*WORK TO BE COMPLETED*.
Count every line below in which "QPushButton" occurs, then give only the count.

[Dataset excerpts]
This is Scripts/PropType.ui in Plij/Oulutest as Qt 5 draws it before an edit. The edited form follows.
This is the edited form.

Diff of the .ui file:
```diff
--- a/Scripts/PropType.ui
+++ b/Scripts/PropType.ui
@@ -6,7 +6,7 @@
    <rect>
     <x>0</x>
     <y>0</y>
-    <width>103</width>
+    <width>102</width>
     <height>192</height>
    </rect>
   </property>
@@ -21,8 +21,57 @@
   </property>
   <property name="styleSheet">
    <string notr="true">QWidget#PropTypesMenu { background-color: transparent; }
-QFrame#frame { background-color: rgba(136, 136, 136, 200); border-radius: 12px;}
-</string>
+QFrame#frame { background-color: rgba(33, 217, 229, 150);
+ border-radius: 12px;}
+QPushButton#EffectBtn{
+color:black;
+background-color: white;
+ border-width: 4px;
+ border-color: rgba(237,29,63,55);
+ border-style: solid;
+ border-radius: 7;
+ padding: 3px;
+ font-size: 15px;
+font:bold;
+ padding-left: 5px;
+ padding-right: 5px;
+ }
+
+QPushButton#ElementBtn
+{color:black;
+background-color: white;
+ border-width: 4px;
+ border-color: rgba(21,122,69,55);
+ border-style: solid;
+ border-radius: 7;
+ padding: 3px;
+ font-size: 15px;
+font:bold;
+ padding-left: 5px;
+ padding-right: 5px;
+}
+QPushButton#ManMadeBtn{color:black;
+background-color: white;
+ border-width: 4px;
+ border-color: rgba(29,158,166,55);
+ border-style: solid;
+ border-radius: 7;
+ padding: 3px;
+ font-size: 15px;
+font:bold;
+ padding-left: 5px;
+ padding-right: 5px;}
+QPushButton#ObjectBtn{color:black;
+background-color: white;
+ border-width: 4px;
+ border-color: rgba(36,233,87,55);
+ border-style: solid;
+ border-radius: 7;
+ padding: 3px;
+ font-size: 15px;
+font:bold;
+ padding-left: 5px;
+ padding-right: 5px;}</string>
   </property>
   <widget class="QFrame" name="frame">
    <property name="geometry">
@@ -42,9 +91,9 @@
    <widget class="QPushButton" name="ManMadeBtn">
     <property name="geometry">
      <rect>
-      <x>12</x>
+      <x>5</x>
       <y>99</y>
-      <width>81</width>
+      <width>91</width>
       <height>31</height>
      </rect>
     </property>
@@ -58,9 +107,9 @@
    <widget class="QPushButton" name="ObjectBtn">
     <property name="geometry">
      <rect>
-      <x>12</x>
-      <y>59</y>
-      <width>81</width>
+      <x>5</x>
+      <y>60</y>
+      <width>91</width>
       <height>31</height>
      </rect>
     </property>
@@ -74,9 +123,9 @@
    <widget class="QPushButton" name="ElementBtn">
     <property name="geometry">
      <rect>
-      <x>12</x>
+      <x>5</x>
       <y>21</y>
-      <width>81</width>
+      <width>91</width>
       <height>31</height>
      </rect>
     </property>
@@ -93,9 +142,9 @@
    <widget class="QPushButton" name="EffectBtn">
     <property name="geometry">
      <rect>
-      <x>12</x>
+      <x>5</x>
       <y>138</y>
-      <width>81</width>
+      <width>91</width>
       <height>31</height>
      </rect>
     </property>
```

*ANSWER FOR THE TASK*.
8